Since the armed conflict had a certain religious coloring – the Tamils being largely Hindus and the majority Sinhalese Buddhists – religious organizations, both national and international, tried to play a role as mediators; or, at least, proposed possible subjects ripe for mediation.
In the end, no offer of compromise was ever enough. All forms of moderation were seen as betrayal. The war continued with the last months being particularly destructive. The psychological wounds are deep. The healing of individual traumas with psycho-spiritual techniques remains a real priority, for the suffering of the war may sow the seeds of future unrest and a desire for revenge.
At the end of the armed conflict in 2009, the Association of World Citizens proposed a con-federal structure of government as a way of respecting differences in a pluralistic society while providing the possibilities of joint action. There is a need to develop government structures in which all citizens feel that they belong and that their interests are safeguarded.
Federal or con-federal forms of government were agreed to in the 1987 Indo-Sri Lanka Accord leading to the 13th Amendment to the Sri Lanka Constitution. The amendment provides for the establishment of provincial councils. Unfortunately, these Councils have never become functional.
It is my impression that in the past decade, there have not been the creative changes in the structure of government needed. Popular participation in government has not been developed.
While the Sinhalese-Tamil tensions lent themselves to con-federal type proposals as the populations lived in relatively separate parts of the island, Christians and Muslims live spread out over the whole country. Thus, decentralized governmental structures are not an adequate policy for reconciliation. Rather, it is a modification of attitudes, values and individual actions which is needed. In many such conflicts based on attitudes and visions of “identity”, the Association of World Citizens stresses the importance of a quest for the Higher Self. This is an identity which first includes the individual’s current self-identity formed by nationality, social class, religious beliefs, sexual orientation, language and life experience. The Higher Self is more than the sum of these elements in the formation of identity. The Higher Self is formed by an interaction of the individual with what we can call a spiritual energy from which the individual consciousness arises. What the Chinese call the Tao. It is this Higher Self which is the ground of world citizenship, a sense of identity with all of humanity and a kinship with Nature which also arises from the same spiritual energy.

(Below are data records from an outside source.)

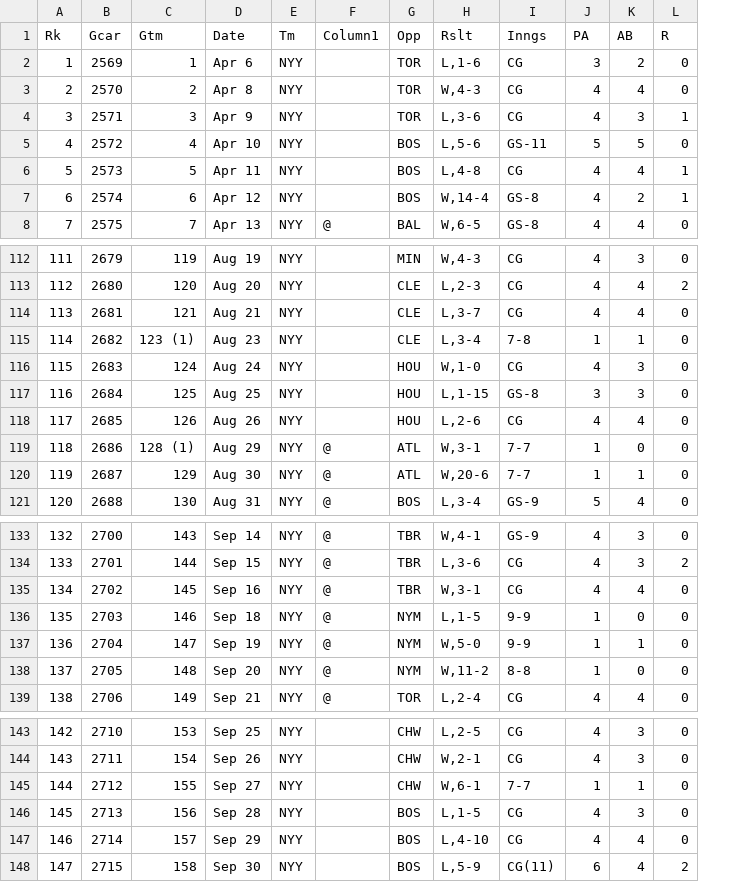
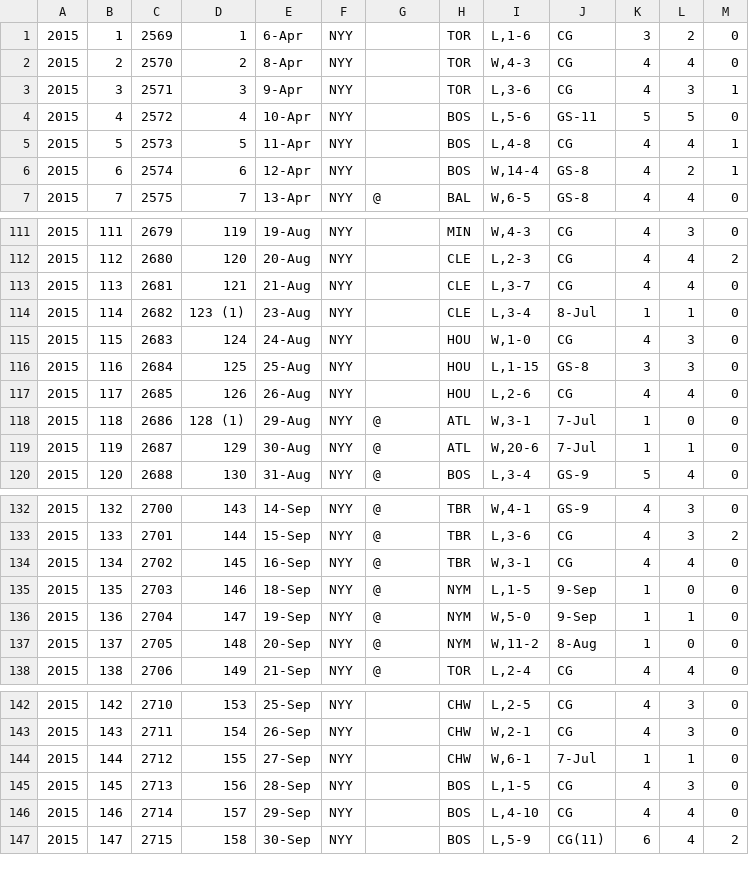
Before and after one commit to mattmaitland1/DerekJeterAnalysis, a CSV file: arod_2015.csv, drawn as a sheet; only a part is shown, gaps mark what is left out; removed rows and columns are numbered as before the commit, all else as after; rows hold the shown columns only; the diff covers the shown part only; the diff names each change by its address in the sheet, - before the commit and + after, or states it on an @@ line.

Commit message:
Update arod_2015.csv

```diff
--- a/arod_2015.csv
+++ b/arod_2015.csv
+column A, rows 1-7: all 2015; rows 111-120: all 2015; rows 132-138: all 2015; rows 142-147: all 2015
-column D, rows 2-8: Apr 6 | Apr 8 | Apr 9 | Apr 10 | Apr 11 | Apr 12 | Apr 13; rows 112-121: Aug 19 | Aug 20 | Aug 21 | Aug 23 | Aug 24 | Aug 25 | Aug 26 | Aug 29 | Aug 30 | Aug 31; rows 133-139: Sep 14 | Sep 15 | Sep 16 | Sep 18 | Sep 19 | Sep 20 | Sep 21; rows 143-148: Sep 25 | Sep 26 | Sep 27 | Sep 28 | Sep 29 | Sep 30
+column E, rows 1-7: 6-Apr | 8-Apr | 9-Apr | 10-Apr | 11-Apr | 12-Apr | 13-Apr; rows 111-120: 19-Aug | 20-Aug | 21-Aug | 23-Aug | 24-Aug | 25-Aug | 26-Aug | 29-Aug | 30-Aug | 31-Aug; rows 132-138: 14-Sep | 15-Sep | 16-Sep | 18-Sep | 19-Sep | 20-Sep | 21-Sep; rows 142-147: 25-Sep | 26-Sep | 27-Sep | 28-Sep | 29-Sep | 30-Sep
-row 1: Rk | Gcar | Gtm | Date | Tm | Column1 | Opp | Rslt | Inngs | PA | AB | R
-J114: 7-8
+J114: 8-Jul
-J118:J119: 7-7
+J118:J119: 7-Jul
-J135:J136: 9-9
+J135:J136: 9-Sep
-J137: 8-8
+J137: 8-Aug
-J144: 7-7
+J144: 7-Jul
```
Also changed, not shown: 1 edited cell elsewhere in this file.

As has been said, it is difficult to solve problems on the same level from which gave rise to the problem. While Christian-Muslim dialogue is necessary in Sri Lanka, as elsewhere, it is only as the individual person moves beyond their self-identification as Christians or Muslims that a true harmonious society can grow.